Nevertheless, many people continue to put off having this extremely important conversation because it makes them so uncomfortable. Here are some ways you can ease the stress on both you and your children.

1) Plan ahead.

By doing your research ahead of time, you can plan for what comes next. Know what the average costs of end-of-life care are and put a plan in place for how you’re going to pay for it. Even if you don’t currently need an assisted living facility, doing your research and knowing where you want to go if it comes to that can make the transition that much easier on both you and your children.

Not only will this step make you feel better, it will make the idea more palatable for your children. Even those who don’t want to think about what’s coming will most likely find comfort in knowing there’s a plan in place and what that plan is. It will let them see it’s not so bad after all and will create a guideline for them to follow when it’s time to put the plan into action.

Be sure to write everything down and make sure everyone involved has a copy so there will be no second-guessing in the event of an emergency.

2) Talk about it early and often.

You don’t necessarily need to have one big Talk with your children about what they should do as you age. You can drop it into conversations throughout your lives together. As situations arise with friends and family, you can mention what you want done if you ever end up in a similar situation. Make it a two-way conversation by asking them what they think they would want if they found themselves in a vulnerable position. It can help introduce empathy into the discussion by forcing them to consider the situation from the other side, making them more likely to see things from your perspective, and by extension, respect your wishes.

3) Use media to help you broach the subject.

No one likes to hear the words, “We need to talk,” and trying to start a conversation that way can sometimes have the unintentional effect of making everyone defensive before the conversation has even begun. In order to avoid that, you can watch a show or movie together that addresses the issue. Talk about a book or show them an article you recently read on the topic. Use that as an icebreaker to start discussing the issue in general before moving on to what you specifically want to happen at the end of your life.

At Stillwater Senior Living, we do everything we can to answer the questions of our seniors in our community.

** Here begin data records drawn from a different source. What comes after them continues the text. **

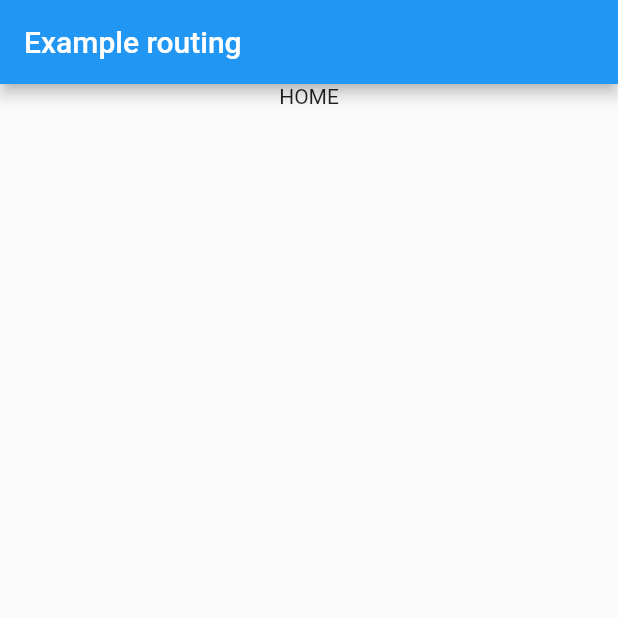
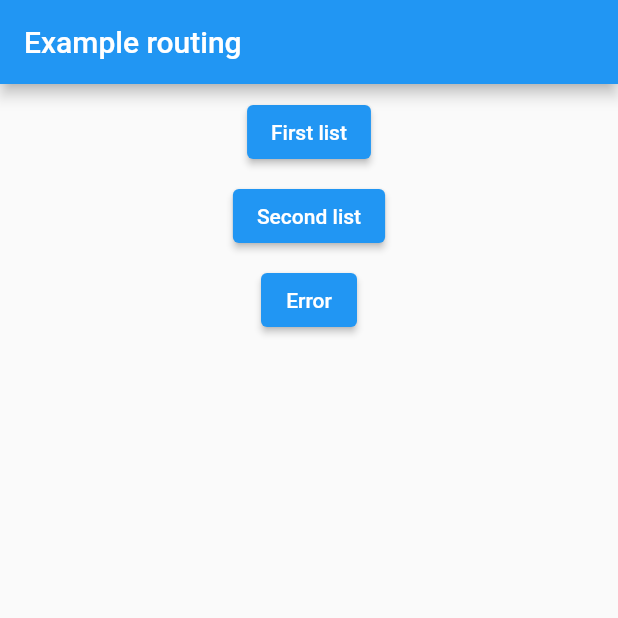
Before and after one commit to lucianoyamane/routing_example, a Flutter app: the screen it shows after launch, on a phone screen of 412 x 824 dp, the top half of it. Run offline on Flutter 3.47's test engine with Material 2 defaults, Android fonts, the phone set to English and light mode, and no system bars.

Commit message:
add ongenerateroute code

````diff
--- a/lib/routing/parsed_route.dart
+++ /dev/null
@@ -1,51 +0,0 @@
-// Copyright 2021, the Flutter project authors. Please see the AUTHORS file
-// for details. All rights reserved. Use of this source code is governed by a
-// BSD-style license that can be found in the LICENSE file.
-
-import 'package:collection/collection.dart';
-import 'package:flutter/cupertino.dart';
-
-import 'parser.dart';
-
-/// A route path that has been parsed by [TemplateRouteParser].
-class ParsedRoute {
-  /// The current path location without query parameters. (/book/123)
-  final String path;
-
-  /// The path template (/book/:id)
-  final String pathTemplate;
-
-  /// The path parameters ({id: 123})
-  final Map<String, String> parameters;
-
-  /// The query parameters ({search: abc})
-  final Map<String, String> queryParameters;
-
-  static const _mapEquality = MapEquality<String, String>();
-
-  ParsedRoute(
-      this.path, this.pathTemplate, this.parameters, this.queryParameters);
-
-  @override
-  bool operator ==(Object other) =>
-      other is ParsedRoute &&
-      other.pathTemplate == pathTemplate &&
-      other.path == path &&
-      _mapEquality.equals(parameters, other.parameters) &&
-      _mapEquality.equals(queryParameters, other.queryParameters);
-
-  @override
-  int get hashCode => hashValues(
-        path,
-        pathTemplate,
-        _mapEquality.hash(parameters),
-        _mapEquality.hash(queryParameters),
-      );
-
-  @override
-  String toString() => '<ParsedRoute '
-      'template: $pathTemplate '
-      'path: $path '
-      'parameters: $parameters '
-      'query parameters: $queryParameters>';
-}
--- a/lib/routing/parser.dart
+++ /dev/null
@@ -1,65 +0,0 @@
-// Copyright 2021, the Flutter project authors. Please see the AUTHORS file
-// for details. All rights reserved. Use of this source code is governed by a
-// BSD-style license that can be found in the LICENSE file.
-
-import 'package:flutter/widgets.dart';
-import 'package:path_to_regexp/path_to_regexp.dart';
-
-import 'parsed_route.dart';
-
-/// Used by [TemplateRouteParser] to guard access to routes.
-typedef RouteGuard<T> = Future<T> Function(T from);
-
-/// Parses the URI path into a [ParsedRoute].
-class TemplateRouteParser extends RouteInformationParser<ParsedRoute> {
-  final List<String> _pathTemplates;
-  final RouteGuard<ParsedRoute>? guard;
-  final ParsedRoute initialRoute;
-
-  TemplateRouteParser({
-    /// The list of allowed path templates (['/', '/users/:id'])
-    required List<String> allowedPaths,
-
-    /// The initial route
-    String initialRoute = '/',
-
-    ///  [RouteGuard] used to redirect.
-    this.guard,
-  })  : initialRoute = ParsedRoute(initialRoute, initialRoute, {}, {}),
-        _pathTemplates = [
-          ...allowedPaths,
-        ],
-        assert(allowedPaths.contains(initialRoute));
-
-  @override
-  Future<ParsedRoute> parseRouteInformation(
-    RouteInformation routeInformation,
-  ) async {
-    final path = routeInformation.location!;
-    final queryParams = Uri.parse(path).queryParameters;
-    var parsedRoute = initialRoute;
-
-    for (var pathTemplate in _pathTemplates) {
-      final parameters = <String>[];
-      var pathRegExp = pathToRegExp(pathTemplate, parameters: parameters);
-      if (pathRegExp.hasMatch(path)) {
-        final match = pathRegExp.matchAsPrefix(path);
-        if (match == null) continue;
-        final params = extract(parameters, match);
-        parsedRoute = ParsedRoute(path, pathTemplate, params, queryParams);
-      }
-    }
-
-    // Redirect if a guard is present
-    var guard = this.guard;
-    if (guard != null) {
-      return guard(parsedRoute);
-    }
-
-    return parsedRoute;
-  }
-
-  @override
-  RouteInformation restoreRouteInformation(ParsedRoute configuration) =>
-      RouteInformation(location: configuration.path);
-}
--- a/lib/routing/route_state.dart
+++ /dev/null
@@ -1,48 +0,0 @@
-// Copyright 2021, the Flutter project authors. Please see the AUTHORS file
-// for details. All rights reserved. Use of this source code is governed by a
-// BSD-style license that can be found in the LICENSE file.
-
-import 'package:flutter/widgets.dart';
-
-import 'parsed_route.dart';
-import 'parser.dart';
-
-/// The current route state. To change the current route, call obtain the state
-/// using `RouteStateScope.of(context)` and call `go()`:
-///
-/// ```
-/// RouteStateScope.of(context).go('/book/2');
-/// ```
-class RouteState extends ChangeNotifier {
-  final TemplateRouteParser _parser;
-  ParsedRoute _route;
-
-  RouteState(this._parser) : _route = _parser.initialRoute;
-
-  ParsedRoute get route => _route;
-
-  set route(ParsedRoute route) {
-    // Don't notify listeners if the path hasn't changed.
-    if (_route == route) return;
-
-    _route = route;
-    notifyListeners();
-  }
-
-  Future<void> go(String route) async {
-    this.route =
-        await _parser.parseRouteInformation(RouteInformation(location: route));
-  }
-}
-
-/// Provides the current [RouteState] to descendant widgets in the tree.
-class RouteStateScope extends InheritedNotifier<RouteState> {
-  const RouteStateScope({
-    required RouteState notifier,
-    required Widget child,
-    Key? key,
-  }) : super(key: key, notifier: notifier, child: child);
-
-  static RouteState of(BuildContext context) =>
-      context.dependOnInheritedWidgetOfExactType<RouteStateScope>()!.notifier!;
-}
--- a/lib/src/app.dart
+++ b/lib/src/app.dart
@@ -1,8 +1,5 @@
 import 'package:flutter/material.dart';
-import 'package:routing_example/routing/delegate.dart';
-import 'package:routing_example/routing/parser.dart';
-import 'package:routing_example/routing/route_state.dart';
-import 'package:routing_example/src/navigator.dart';
+import 'package:routing_example/src/route_generator.dart';
 
 class ExampleApp extends StatefulWidget {
 
@@ -14,49 +11,12 @@ class ExampleApp extends StatefulWidget {
 
 class _ExampleAppState extends State<ExampleApp> {
 
-  final _navigatorKey = GlobalKey<NavigatorState>();
-  late final RouteState _routeState;
-  late final TemplateRouteParser _routeParser;
-  late final SimpleRouterDelegate _routerDelegate;
-
-  @override
-  void initState() {
-    super.initState();
-    _routeParser = TemplateRouteParser(
-        allowedPaths: [
-          '/home',
-          '/simplepage',
-          '/parampage/:paramExample'
-        ],
-      initialRoute: '/home'
-    );
-
-    _routeState = RouteState(_routeParser);
-
-    _routerDelegate = SimpleRouterDelegate(
-      routeState: _routeState,
-      navigatorKey: _navigatorKey,
-      builder: (context) => ExampleNavigator(navigatorKey: _navigatorKey),
-    );
-
-
-  }
-
   @override
   Widget build(BuildContext context) {
-    return RouteStateScope(
-        notifier: _routeState,
-        child: MaterialApp.router(
-            routeInformationParser: _routeParser,
-            routerDelegate: _routerDelegate
-          )
+    return const MaterialApp(
+      initialRoute: '/',
+      onGenerateRoute: RouteGenerator.generateRoute,
     );
   }
 
-  @override
-  void dispose() {
-    super.dispose();
-    _routerDelegate.dispose();
-    _routeState.dispose();
-  }
 }
--- /dev/null
+++ b/lib/src/route_generator.dart
@@ -0,0 +1,32 @@
+import 'package:flutter/cupertino.dart';
+import 'package:flutter/material.dart';
+import 'package:routing_example/src/screens/error.dart';
+import 'package:routing_example/src/screens/first_list.dart';
+import 'package:routing_example/src/screens/home.dart';
+import 'package:routing_example/src/screens/second_list.dart';
+
+class RouteGenerator {
+  static Route<dynamic> generateRoute(RouteSettings settings) {
+    // Getting arguments passed in while calling Navigator.pushNamed
+    final args = settings.arguments;
+
+    switch (settings.name) {
+      case '/':
+        return MaterialPageRoute(builder: (_) => const HomeScreen());
+      case '/firstlist':
+        return MaterialPageRoute(
+          builder: (_) => const FirstListScreen(),
+        );
+      case '/secondlist':
+        return MaterialPageRoute(
+          builder: (_) => const SecondListScreen(),
+        );
+
+      default:
+      // If there is no such named route in the switch statement, e.g. /third
+        return MaterialPageRoute(
+          builder: (_) => const ErrorPage(),
+        );
+    }
+  }
+}
--- a/lib/src/screens/home.dart
+++ b/lib/src/screens/home.dart
@@ -9,12 +9,45 @@ class HomeScreen extends StatelessWidget {
       appBar: AppBar(
         title: const Text("Example routing"),
       ),
-      body: Column(
-        children: const <Widget>[
-          Center(child: Text("HOME"))
-
-        ],
-      )
+      body: Center(
+        child: Padding(
+          padding: const EdgeInsets.all(8.0),
+          child: Column(
+            children: <Widget>[
+              ElevatedButton(
+                onPressed: () {
+                  Navigator.pushNamed(context, '/firstlist');
+                },
+                child: const Text(
+                  'First list',
+                ),
+              ),
+              Padding(
+                padding: const EdgeInsets.only(top: 8.0),
+                child: ElevatedButton(
+                  onPressed: () {
+                    Navigator.pushNamed(context, '/secondlist');
+                  },
+                  child: const Text(
+                    'Second list',
+                  ),
+                ),
+              ),
+              Padding(
+                  padding: const EdgeInsets.only(top: 8.0),
+                  child: ElevatedButton(
+                    onPressed: () {
+                      Navigator.pushNamed(context, '/nonexist');
+                    },
+                    child: const Text(
+                      'Error',
+                    ),
+                  ),
+              )
+            ],
+          ),
+        ),
+      ),
     );
   }
 }
````
Also changed, not shown: lib/routing/delegate.dart (deleted, +0 -47 lines), lib/src/screens/error.dart (added, +18 -0 lines), lib/src/screens/first_details.dart (added, +23 -0 lines), lib/src/screens/first_list.dart (added, +31 -0 lines), lib/src/screens/second_list.dart (added, +31 -0 lines).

If we do not have the answer, we will find someone that does.

CONTACT US TODAY for more information and a tour of our beautiful state-of-the-art community.